DATASET EXCERPTS:
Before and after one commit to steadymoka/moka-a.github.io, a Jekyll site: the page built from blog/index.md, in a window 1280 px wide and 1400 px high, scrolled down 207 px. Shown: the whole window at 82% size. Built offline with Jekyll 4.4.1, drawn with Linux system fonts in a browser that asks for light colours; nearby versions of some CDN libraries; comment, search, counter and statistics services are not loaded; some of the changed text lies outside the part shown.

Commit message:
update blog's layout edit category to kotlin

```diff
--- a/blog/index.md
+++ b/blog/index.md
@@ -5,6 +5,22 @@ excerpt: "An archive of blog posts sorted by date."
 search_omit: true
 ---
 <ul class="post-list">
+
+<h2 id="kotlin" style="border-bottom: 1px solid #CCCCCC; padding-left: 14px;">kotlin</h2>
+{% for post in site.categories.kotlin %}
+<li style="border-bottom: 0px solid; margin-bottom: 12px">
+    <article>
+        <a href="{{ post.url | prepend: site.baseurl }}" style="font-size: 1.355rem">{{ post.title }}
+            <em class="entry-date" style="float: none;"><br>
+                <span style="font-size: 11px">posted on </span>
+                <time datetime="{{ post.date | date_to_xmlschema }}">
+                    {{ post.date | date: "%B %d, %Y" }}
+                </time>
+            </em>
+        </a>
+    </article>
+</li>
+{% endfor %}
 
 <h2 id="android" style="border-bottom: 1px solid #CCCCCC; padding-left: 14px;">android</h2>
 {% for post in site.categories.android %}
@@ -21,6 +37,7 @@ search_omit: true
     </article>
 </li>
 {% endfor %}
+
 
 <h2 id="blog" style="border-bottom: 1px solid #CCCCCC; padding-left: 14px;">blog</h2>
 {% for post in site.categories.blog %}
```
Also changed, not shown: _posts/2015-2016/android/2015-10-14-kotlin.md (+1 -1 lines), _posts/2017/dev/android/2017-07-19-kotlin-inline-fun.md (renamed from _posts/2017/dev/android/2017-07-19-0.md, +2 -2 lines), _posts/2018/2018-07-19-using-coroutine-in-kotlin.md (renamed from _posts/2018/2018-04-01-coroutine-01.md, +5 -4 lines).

WHAT YOU HAVE TO DO:
Reproduce the material above. Do not change a word.

ANSWER SPACE:
Before and after one commit to steadymoka/moka-a.github.io, a Jekyll site: the page built from blog/index.md, in a window 1280 px wide and 1400 px high, scrolled down 207 px. Shown: the whole window at 82% size. Built offline with Jekyll 4.4.1, drawn with Linux system fonts in a browser that asks for light colours; nearby versions of some CDN libraries; comment, search, counter and statistics services are not loaded; some of the changed text lies outside the part shown.

Commit message:
update blog's layout edit category to kotlin

```diff
--- a/blog/index.md
+++ b/blog/index.md
@@ -5,6 +5,22 @@ excerpt: "An archive of blog posts sorted by date."
 search_omit: true
 ---
 <ul class="post-list">
+
+<h2 id="kotlin" style="border-bottom: 1px solid #CCCCCC; padding-left: 14px;">kotlin</h2>
+{% for post in site.categories.kotlin %}
+<li style="border-bottom: 0px solid; margin-bottom: 12px">
+    <article>
+        <a href="{{ post.url | prepend: site.baseurl }}" style="font-size: 1.355rem">{{ post.title }}
+            <em class="entry-date" style="float: none;"><br>
+                <span style="font-size: 11px">posted on </span>
+                <time datetime="{{ post.date | date_to_xmlschema }}">
+                    {{ post.date | date: "%B %d, %Y" }}
+                </time>
+            </em>
+        </a>
+    </article>
+</li>
+{% endfor %}
 
 <h2 id="android" style="border-bottom: 1px solid #CCCCCC; padding-left: 14px;">android</h2>
 {% for post in site.categories.android %}
@@ -21,6 +37,7 @@ search_omit: true
     </article>
 </li>
 {% endfor %}
+
 
 <h2 id="blog" style="border-bottom: 1px solid #CCCCCC; padding-left: 14px;">blog</h2>
 {% for post in site.categories.blog %}
```
Also changed, not shown: _posts/2015-2016/android/2015-10-14-kotlin.md (+1 -1 lines), _posts/2017/dev/android/2017-07-19-kotlin-inline-fun.md (renamed from _posts/2017/dev/android/2017-07-19-0.md, +2 -2 lines), _posts/2018/2018-07-19-using-coroutine-in-kotlin.md (renamed from _posts/2018/2018-04-01-coroutine-01.md, +5 -4 lines).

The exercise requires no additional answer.